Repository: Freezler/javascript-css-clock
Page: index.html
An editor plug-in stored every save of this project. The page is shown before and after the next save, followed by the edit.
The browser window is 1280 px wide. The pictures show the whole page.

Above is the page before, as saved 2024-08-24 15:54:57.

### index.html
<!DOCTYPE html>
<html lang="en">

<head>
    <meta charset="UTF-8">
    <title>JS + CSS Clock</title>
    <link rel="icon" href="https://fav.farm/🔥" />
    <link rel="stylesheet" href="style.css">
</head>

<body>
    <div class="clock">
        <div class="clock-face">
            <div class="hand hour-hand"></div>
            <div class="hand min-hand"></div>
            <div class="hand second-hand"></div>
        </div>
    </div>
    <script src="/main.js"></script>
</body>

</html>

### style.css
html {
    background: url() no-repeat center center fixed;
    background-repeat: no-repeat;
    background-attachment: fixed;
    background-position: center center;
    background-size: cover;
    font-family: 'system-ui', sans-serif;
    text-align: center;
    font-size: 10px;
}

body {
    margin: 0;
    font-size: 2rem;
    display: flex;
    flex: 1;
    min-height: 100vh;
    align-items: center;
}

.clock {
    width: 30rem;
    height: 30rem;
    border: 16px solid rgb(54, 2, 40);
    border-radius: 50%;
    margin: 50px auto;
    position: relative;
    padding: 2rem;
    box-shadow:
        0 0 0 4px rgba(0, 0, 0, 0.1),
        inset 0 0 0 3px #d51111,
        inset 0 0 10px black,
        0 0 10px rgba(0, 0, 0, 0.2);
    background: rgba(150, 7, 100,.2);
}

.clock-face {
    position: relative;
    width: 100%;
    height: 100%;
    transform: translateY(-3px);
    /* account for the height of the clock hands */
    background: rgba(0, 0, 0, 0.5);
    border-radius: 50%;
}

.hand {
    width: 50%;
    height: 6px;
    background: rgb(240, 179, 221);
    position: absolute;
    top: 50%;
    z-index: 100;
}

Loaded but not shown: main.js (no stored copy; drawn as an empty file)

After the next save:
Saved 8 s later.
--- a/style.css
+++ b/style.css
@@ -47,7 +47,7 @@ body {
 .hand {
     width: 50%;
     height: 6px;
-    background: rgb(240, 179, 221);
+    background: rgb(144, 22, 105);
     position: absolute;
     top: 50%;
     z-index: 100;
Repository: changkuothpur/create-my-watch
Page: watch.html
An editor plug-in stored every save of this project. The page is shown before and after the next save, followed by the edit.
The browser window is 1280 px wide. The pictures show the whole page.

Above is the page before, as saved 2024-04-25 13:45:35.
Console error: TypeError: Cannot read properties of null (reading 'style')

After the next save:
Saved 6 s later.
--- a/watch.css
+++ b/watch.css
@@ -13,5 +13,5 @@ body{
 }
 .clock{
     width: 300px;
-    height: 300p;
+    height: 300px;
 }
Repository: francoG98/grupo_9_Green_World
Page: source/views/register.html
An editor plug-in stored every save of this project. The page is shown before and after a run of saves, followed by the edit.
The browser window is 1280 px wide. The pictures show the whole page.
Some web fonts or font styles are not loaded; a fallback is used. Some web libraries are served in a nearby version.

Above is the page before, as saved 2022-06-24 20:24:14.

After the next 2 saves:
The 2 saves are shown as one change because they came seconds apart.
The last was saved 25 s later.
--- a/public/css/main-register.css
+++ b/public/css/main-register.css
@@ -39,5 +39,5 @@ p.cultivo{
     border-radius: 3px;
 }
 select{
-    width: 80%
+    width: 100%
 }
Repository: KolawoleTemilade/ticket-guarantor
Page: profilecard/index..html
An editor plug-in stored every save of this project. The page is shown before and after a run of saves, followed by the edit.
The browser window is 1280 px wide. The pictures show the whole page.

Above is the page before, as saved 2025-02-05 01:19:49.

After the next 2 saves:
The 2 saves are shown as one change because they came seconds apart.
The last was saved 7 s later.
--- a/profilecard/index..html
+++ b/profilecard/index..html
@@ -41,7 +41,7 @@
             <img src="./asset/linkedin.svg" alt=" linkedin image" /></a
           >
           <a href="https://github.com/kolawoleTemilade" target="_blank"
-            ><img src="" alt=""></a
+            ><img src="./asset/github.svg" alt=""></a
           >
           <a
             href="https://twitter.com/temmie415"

TASK BRIEF -
Take the material above and return all of it exactly.

EXERCISE RESULT -
Repository: Freezler/javascript-css-clock
Page: index.html
An editor plug-in stored every save of this project. The page is shown before and after the next save, followed by the edit.
The browser window is 1280 px wide. The pictures show the whole page.

Above is the page before, as saved 2024-08-24 15:54:57.

### index.html
<!DOCTYPE html>
<html lang="en">

<head>
    <meta charset="UTF-8">
    <title>JS + CSS Clock</title>
    <link rel="icon" href="https://fav.farm/🔥" />
    <link rel="stylesheet" href="style.css">
</head>

<body>
    <div class="clock">
        <div class="clock-face">
            <div class="hand hour-hand"></div>
            <div class="hand min-hand"></div>
            <div class="hand second-hand"></div>
        </div>
    </div>
    <script src="/main.js"></script>
</body>

</html>

### style.css
html {
    background: url() no-repeat center center fixed;
    background-repeat: no-repeat;
    background-attachment: fixed;
    background-position: center center;
    background-size: cover;
    font-family: 'system-ui', sans-serif;
    text-align: center;
    font-size: 10px;
}

body {
    margin: 0;
    font-size: 2rem;
    display: flex;
    flex: 1;
    min-height: 100vh;
    align-items: center;
}

.clock {
    width: 30rem;
    height: 30rem;
    border: 16px solid rgb(54, 2, 40);
    border-radius: 50%;
    margin: 50px auto;
    position: relative;
    padding: 2rem;
    box-shadow:
        0 0 0 4px rgba(0, 0, 0, 0.1),
        inset 0 0 0 3px #d51111,
        inset 0 0 10px black,
        0 0 10px rgba(0, 0, 0, 0.2);
    background: rgba(150, 7, 100,.2);
}

.clock-face {
    position: relative;
    width: 100%;
    height: 100%;
    transform: translateY(-3px);
    /* account for the height of the clock hands */
    background: rgba(0, 0, 0, 0.5);
    border-radius: 50%;
}

.hand {
    width: 50%;
    height: 6px;
    background: rgb(240, 179, 221);
    position: absolute;
    top: 50%;
    z-index: 100;
}

Loaded but not shown: main.js (no stored copy; drawn as an empty file)

After the next save:
Saved 8 s later.
--- a/style.css
+++ b/style.css
@@ -47,7 +47,7 @@ body {
 .hand {
     width: 50%;
     height: 6px;
-    background: rgb(240, 179, 221);
+    background: rgb(144, 22, 105);
     position: absolute;
     top: 50%;
     z-index: 100;
Repository: changkuothpur/create-my-watch
Page: watch.html
An editor plug-in stored every save of this project. The page is shown before and after the next save, followed by the edit.
The browser window is 1280 px wide. The pictures show the whole page.

Above is the page before, as saved 2024-04-25 13:45:35.
Console error: TypeError: Cannot read properties of null (reading 'style')

After the next save:
Saved 6 s later.
--- a/watch.css
+++ b/watch.css
@@ -13,5 +13,5 @@ body{
 }
 .clock{
     width: 300px;
-    height: 300p;
+    height: 300px;
 }
Repository: francoG98/grupo_9_Green_World
Page: source/views/register.html
An editor plug-in stored every save of this project. The page is shown before and after a run of saves, followed by the edit.
The browser window is 1280 px wide. The pictures show the whole page.
Some web fonts or font styles are not loaded; a fallback is used. Some web libraries are served in a nearby version.

Above is the page before, as saved 2022-06-24 20:24:14.

After the next 2 saves:
The 2 saves are shown as one change because they came seconds apart.
The last was saved 25 s later.
--- a/public/css/main-register.css
+++ b/public/css/main-register.css
@@ -39,5 +39,5 @@ p.cultivo{
     border-radius: 3px;
 }
 select{
-    width: 80%
+    width: 100%
 }
Repository: KolawoleTemilade/ticket-guarantor
Page: profilecard/index..html
An editor plug-in stored every save of this project. The page is shown before and after a run of saves, followed by the edit.
The browser window is 1280 px wide. The pictures show the whole page.

Above is the page before, as saved 2025-02-05 01:19:49.

After the next 2 saves:
The 2 saves are shown as one change because they came seconds apart.
The last was saved 7 s later.
--- a/profilecard/index..html
+++ b/profilecard/index..html
@@ -41,7 +41,7 @@
             <img src="./asset/linkedin.svg" alt=" linkedin image" /></a
           >
           <a href="https://github.com/kolawoleTemilade" target="_blank"
-            ><img src="" alt=""></a
+            ><img src="./asset/github.svg" alt=""></a
           >
           <a
             href="https://twitter.com/temmie415"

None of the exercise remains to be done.